Series history
Villanova has only played Albany twice, beating the Great Danes, 48-31, in 2014 and steamrolling it, 37-0, last season. 

Storyline to watch
The big question going in is whether Bednarczyk will play with Villanova saying it will be a game-time decision after the QB suffered a concussion last week. If he can’t go, Adeyemi DaSilva will get the start in his place after replacing him in the second quarter vs. Richmond. DaSilva is a promising player but Bednarczyk was coming into his own this season and his absence would naturally be a difficult one. Of course, the Wildcats have been through this before with Bednarczyk taking over as the starter last season when star John Robertson went down with an injury of his own.

What’s at stake?
Villanova still has a chance to win the CAA but probably can’t afford a second loss in the league. And of course, there’s nothing better than winning in front of a homecoming crowd.

A lot depends on whether Bednarczyk can play … but even if he doesn’t, the Wildcats’ dominant defense may be enough to get the job done. 

Villanova 20, Albany 17

Anthem singer at Sixers-Heat game kneels during performance

Anthem singer at Sixers-Heat game kneels during performance

MIAMI — A woman performing the national anthem before an NBA preseason game in Miami on Friday night did so while kneeling at midcourt, and opening her jacket to show a shirt with the phrase "Black Lives Matter."

The singer was identified by the Heat as Denasia Lawrence. It was unclear if she remained in the arena after the performance, and messages left for her were not immediately returned.

Heat players and coaches stood side-by-side for the anthem, all with their arms linked as has been their custom during the preseason. Many had their heads down as Lawrence sang, and the team released a statement saying it had no advance knowledge that she planned to kneel.

"We felt as a basketball team that we would do something united, so that was our focus," Heat coach Erik Spoelstra said. "Throughout all of this, I think the most important thing that has come out is the very poignant, thoughtful dialogue. We've had great dialogue within our walls here and hopefully this will lead to action."

The anthem issue has been a major topic in the sports world in recent months, starting with the decision by San Francisco 49ers quarterback Colin Kaepernick to not stand for its playing. Kaepernick cited racial injustice and police brutality among the reasons for his protest, and athletes from many sports -- and many levels, from youth all the way to professional -- have followed his lead in various ways.

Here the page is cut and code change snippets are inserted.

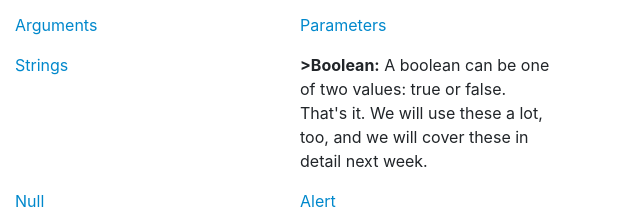
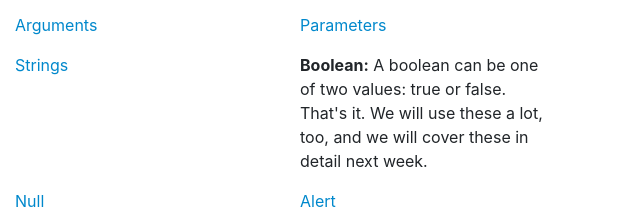
Before and after one commit to bordonj/flashcards, a plain HTML site: page index.html in a window 1280 px wide. Both pictures are taken after a click on the element "Booleans". Shown: the part 259-475 px from the top of the page, 640-1280 px from the left. Drawn offline with Linux system fonts and the light colour scheme.

Commit message:
fix a typo for the boolean keyword

```diff
--- a/index.html
+++ b/index.html
@@ -132,7 +132,7 @@
             <p id="boo"><span class="boo">Booleans</span></p>
           </div>
           <div id="boo-showing">
-            <p id="boo"><b>>Boolean:</b> A boolean can be one of two values: true or false. That's it. We will use these a lot, too, and we will cover these in detail next week.</p>
+            <p id="boo"><b>Boolean:</b> A boolean can be one of two values: true or false. That's it. We will use these a lot, too, and we will cover these in detail next week.</p>
           </div>
         </div>
       </div>
```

"All I can say is what we've seen in multiple preseason games so far is our players standing for the national anthem," NBA Commissioner Adam Silver said in New York earlier Friday, at a news conference following the league's board of governors meetings. "It would be my hope that they would continue to stand for the national anthem. I think that is the appropriate thing to do."

The NBA has a rule calling for players and coaches to stand during the anthem.

Heat guard Wayne Ellington often speaks about the need to curb gun violence, after his father was shot and killed two years ago. He had his eyes closed for most of the anthem Friday, as per his own custom, though was aware of Lawrence's actions.

"At the end of the day, to each his own," Ellington said. "If she feels like that's the way she wants to stand for it, then more power to her."

Making a statement in the manner that Lawrence did Friday is rare, but not unheard of in recent weeks.

When the Sacramento Kings played their first home preseason game earlier this month, anthem singer Leah Tysse dropped to one knee as she finished singing the song.

Tysse is white. Lawrence is black.

"I love and honor my country as deeply as anyone yet it is my responsibility as an American to speak up against injustice as it affects my fellow Americans," Tysse wrote on Facebook. "I have sung the anthem before but this time taking a knee felt like the most patriotic thing I could do. I cannot idly stand by as black people are unlawfully profiled, harassed and killed by our law enforcement over and over and without a drop of accountability."